Revision comparison data:
- Opening Delimiter -

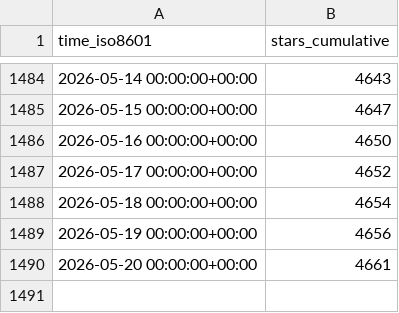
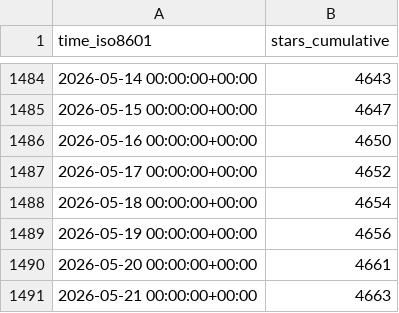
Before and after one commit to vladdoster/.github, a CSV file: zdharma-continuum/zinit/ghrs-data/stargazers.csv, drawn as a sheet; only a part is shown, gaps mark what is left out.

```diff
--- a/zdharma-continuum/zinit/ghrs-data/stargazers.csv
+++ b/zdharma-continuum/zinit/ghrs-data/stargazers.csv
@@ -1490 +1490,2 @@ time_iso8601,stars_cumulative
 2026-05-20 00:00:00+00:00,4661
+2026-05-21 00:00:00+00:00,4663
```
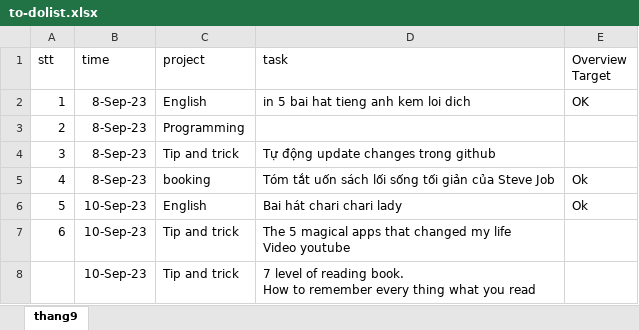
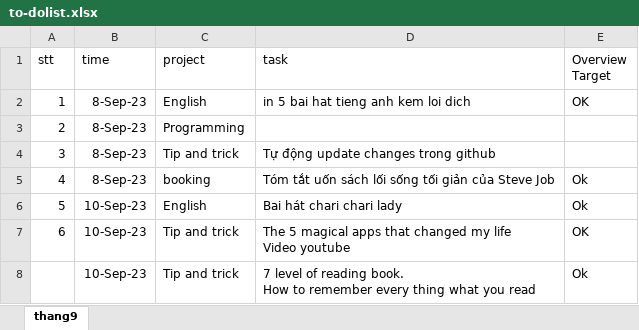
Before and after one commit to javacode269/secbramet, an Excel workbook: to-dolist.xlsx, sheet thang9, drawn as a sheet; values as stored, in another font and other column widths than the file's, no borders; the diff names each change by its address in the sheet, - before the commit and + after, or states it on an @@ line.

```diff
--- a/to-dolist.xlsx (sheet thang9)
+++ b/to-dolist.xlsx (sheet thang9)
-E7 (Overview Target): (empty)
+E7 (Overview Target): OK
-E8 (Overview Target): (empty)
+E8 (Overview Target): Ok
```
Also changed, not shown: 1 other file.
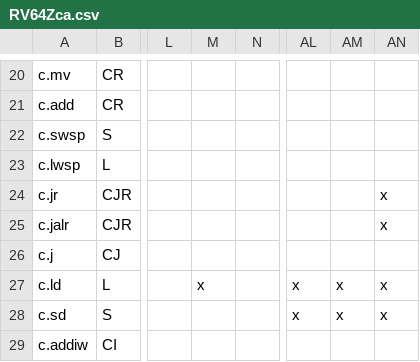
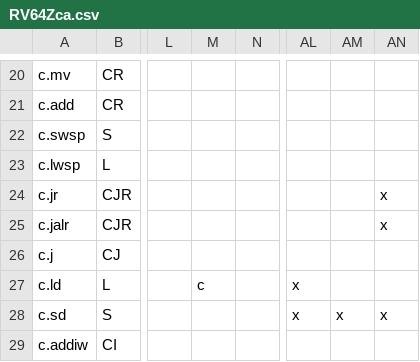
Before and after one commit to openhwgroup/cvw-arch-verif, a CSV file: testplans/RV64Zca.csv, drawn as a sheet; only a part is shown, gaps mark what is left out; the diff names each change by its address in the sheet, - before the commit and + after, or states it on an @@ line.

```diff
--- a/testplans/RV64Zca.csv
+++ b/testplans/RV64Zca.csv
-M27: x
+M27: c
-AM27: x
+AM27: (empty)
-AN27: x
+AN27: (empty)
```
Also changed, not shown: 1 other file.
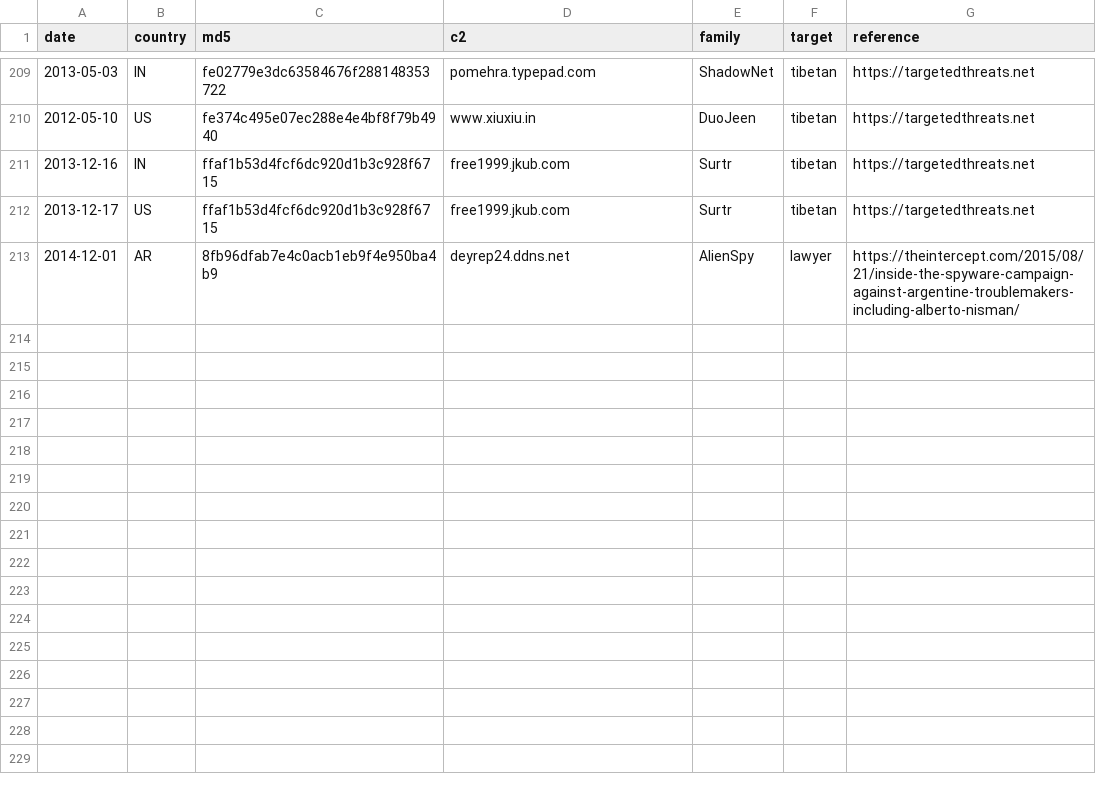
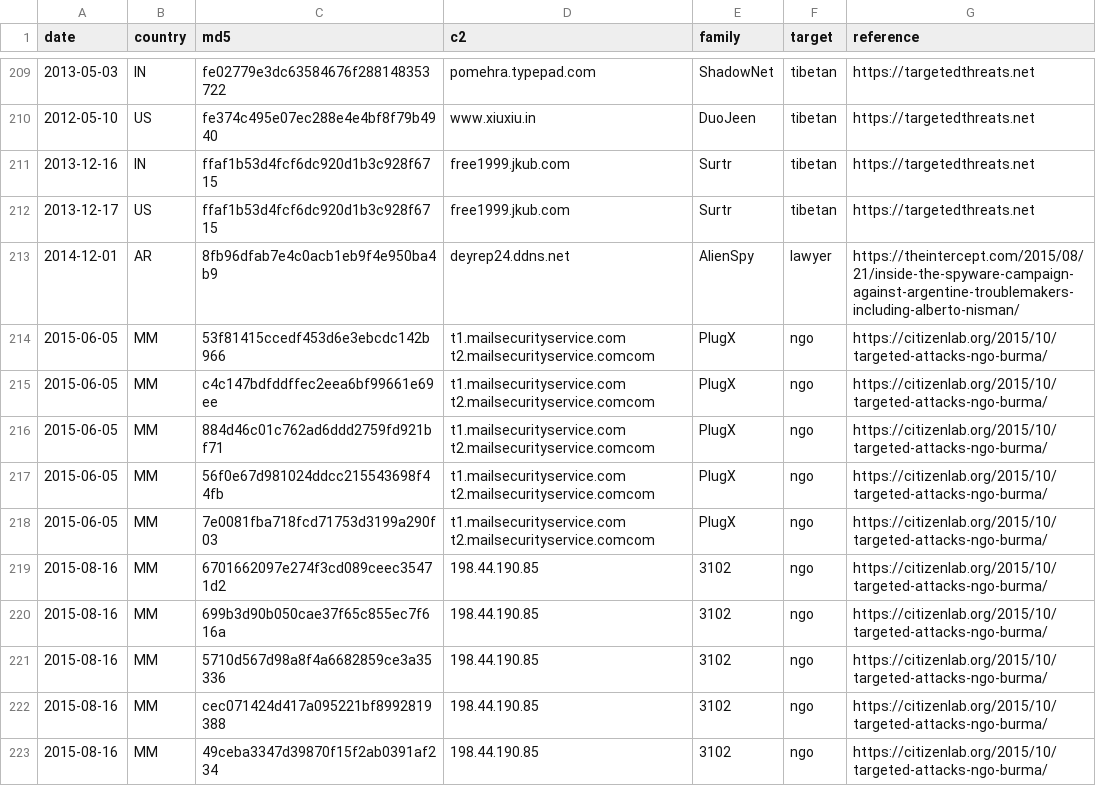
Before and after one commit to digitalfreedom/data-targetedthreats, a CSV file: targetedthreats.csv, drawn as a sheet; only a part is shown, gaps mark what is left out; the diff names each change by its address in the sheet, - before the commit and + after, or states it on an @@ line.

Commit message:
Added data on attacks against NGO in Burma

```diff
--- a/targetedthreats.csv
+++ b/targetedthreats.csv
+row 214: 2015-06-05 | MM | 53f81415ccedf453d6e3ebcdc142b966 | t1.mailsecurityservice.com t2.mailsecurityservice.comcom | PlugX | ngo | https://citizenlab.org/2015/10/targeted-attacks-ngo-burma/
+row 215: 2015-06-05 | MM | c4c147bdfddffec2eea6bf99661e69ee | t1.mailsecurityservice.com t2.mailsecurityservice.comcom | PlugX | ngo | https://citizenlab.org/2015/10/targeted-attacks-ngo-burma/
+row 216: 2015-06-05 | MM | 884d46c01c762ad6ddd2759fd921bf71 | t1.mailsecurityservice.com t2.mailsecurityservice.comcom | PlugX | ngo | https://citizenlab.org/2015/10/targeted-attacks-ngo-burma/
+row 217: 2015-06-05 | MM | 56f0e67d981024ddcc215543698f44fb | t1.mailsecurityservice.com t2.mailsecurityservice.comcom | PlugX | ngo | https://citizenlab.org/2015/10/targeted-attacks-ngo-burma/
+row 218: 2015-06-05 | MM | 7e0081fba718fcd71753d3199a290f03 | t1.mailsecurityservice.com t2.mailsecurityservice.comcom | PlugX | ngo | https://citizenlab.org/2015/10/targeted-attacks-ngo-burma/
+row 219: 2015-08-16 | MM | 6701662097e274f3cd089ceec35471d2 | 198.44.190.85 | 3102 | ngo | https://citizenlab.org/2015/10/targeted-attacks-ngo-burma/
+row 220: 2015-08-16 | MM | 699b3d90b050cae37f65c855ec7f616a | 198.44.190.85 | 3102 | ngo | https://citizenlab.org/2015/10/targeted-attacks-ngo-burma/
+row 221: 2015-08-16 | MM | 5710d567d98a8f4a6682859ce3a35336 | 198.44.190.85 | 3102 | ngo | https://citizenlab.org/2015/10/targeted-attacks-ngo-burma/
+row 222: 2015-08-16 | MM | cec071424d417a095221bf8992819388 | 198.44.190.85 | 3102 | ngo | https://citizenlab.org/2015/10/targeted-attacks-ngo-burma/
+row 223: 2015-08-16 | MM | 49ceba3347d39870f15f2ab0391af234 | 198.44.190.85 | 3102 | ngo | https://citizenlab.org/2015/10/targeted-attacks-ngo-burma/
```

- Closing Delimiter -

*TASK REQUIREMENTS*:
Which lines of the records above contain the word "sheet"? Copy each of them.

*RESULT FOR THIS EXERCISE*:
Before and after one commit to vladdoster/.github, a CSV file: zdharma-continuum/zinit/ghrs-data/stargazers.csv, drawn as a sheet; only a part is shown, gaps mark what is left out.
Before and after one commit to javacode269/secbramet, an Excel workbook: to-dolist.xlsx, sheet thang9, drawn as a sheet; values as stored, in another font and other column widths than the file's, no borders; the diff names each change by its address in the sheet, - before the commit and + after, or states it on an @@ line.
--- a/to-dolist.xlsx (sheet thang9)
+++ b/to-dolist.xlsx (sheet thang9)
Before and after one commit to openhwgroup/cvw-arch-verif, a CSV file: testplans/RV64Zca.csv, drawn as a sheet; only a part is shown, gaps mark what is left out; the diff names each change by its address in the sheet, - before the commit and + after, or states it on an @@ line.
Before and after one commit to digitalfreedom/data-targetedthreats, a CSV file: targetedthreats.csv, drawn as a sheet; only a part is shown, gaps mark what is left out; the diff names each change by its address in the sheet, - before the commit and + after, or states it on an @@ line.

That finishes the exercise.